Of course, the first hope is that I meet one of the waiver conditions.  Unfortunately, only one of these is a possibility, and even that is hard to tell, as I am having trouble determining whether credits count or not.  Specifically, my credits and withholding this year would cover last year's tax bill (which I understand to be one of the waiver conditions), but withholding alone would not meet it.  I am not in a high enough bracket to require 110%.  Do credits count the same as withholding for this purpose? 

If I don't qualify for this waiver, the circumstances are still a bit unusual.  I'll provide the basics.

-If all I earn is my base salary, I get a sizeable refund each year.
-A few years back, I started picking up side work with my company.  What I have learned is that their tax calculations on the side work do not seem to be appropriate.  My refunds started decreasing accordingly.  Up until now, this was fine, as there was enough buffer that I still earned a refund each year, though it was continually decreasing as side work increased.  Last year I still had a small refund (about $100), despite having the side work account for almost 18% of my gross.
-Things were on track for about the same this year, so there weren't really any issues.  However, I just picked up a significant amount of side work.  As a result, up to about 30% of this year's gross will be sidework withheld at a lower rate.
-As best as I can predict, this will leave me with a tax liability greater than $1000 on April 15; however, just about the entirety of that liability is coming from this work that I just picked up, will start next week and will not even receive payment for until 10/31 and 12/31.  In fact, I haven't even been paid yet for 25% of the side work I have already done (will happen on 8/31).
In addition to avoiding the underpayment penalty, keeping the filing as simple as possible would obviously also be helpful.

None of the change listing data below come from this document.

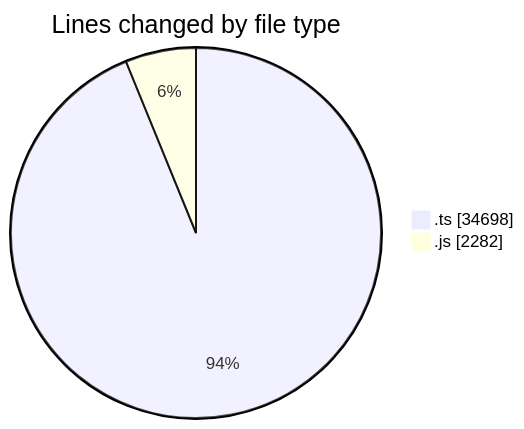
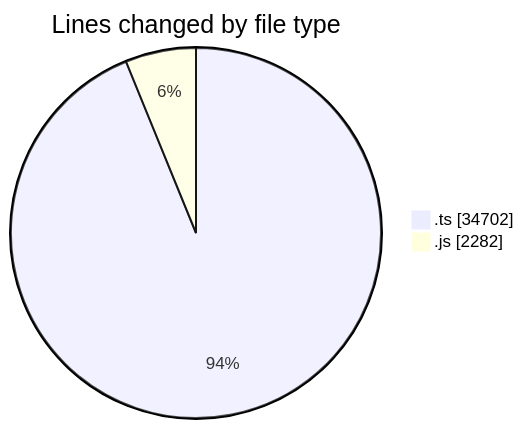
Before and after one commit to momahboobian/code-tracking: the first of 2 diagrams in 2025-06-26/cda/README.md, drawn with Mermaid. The commit also changed other lines of this file and 1 other file, not shown here.

````diff
--- a/2025-06-26/cda/README.md
+++ b/2025-06-26/cda/README.md
@@ -36,6 +36,6 @@
 ```mermaid
 pie showData
 title Lines changed by file type
-".ts" : 34698
+".ts" : 34702
 ".js" : 2282
 ```
````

It seems I have two main recourses: make an estimated payment or change my W4.  In the case of prepayment, it obviously creates quite a bit more paperwork and may not even solve the problem because I wasn't paying the whole year (though most of this income was late in the year).  In the case of the W4, it seems it would almost just be a guessing game.

Hopefully I didn't leave out anything too crucial.

Thoughts?  Thanks in advance.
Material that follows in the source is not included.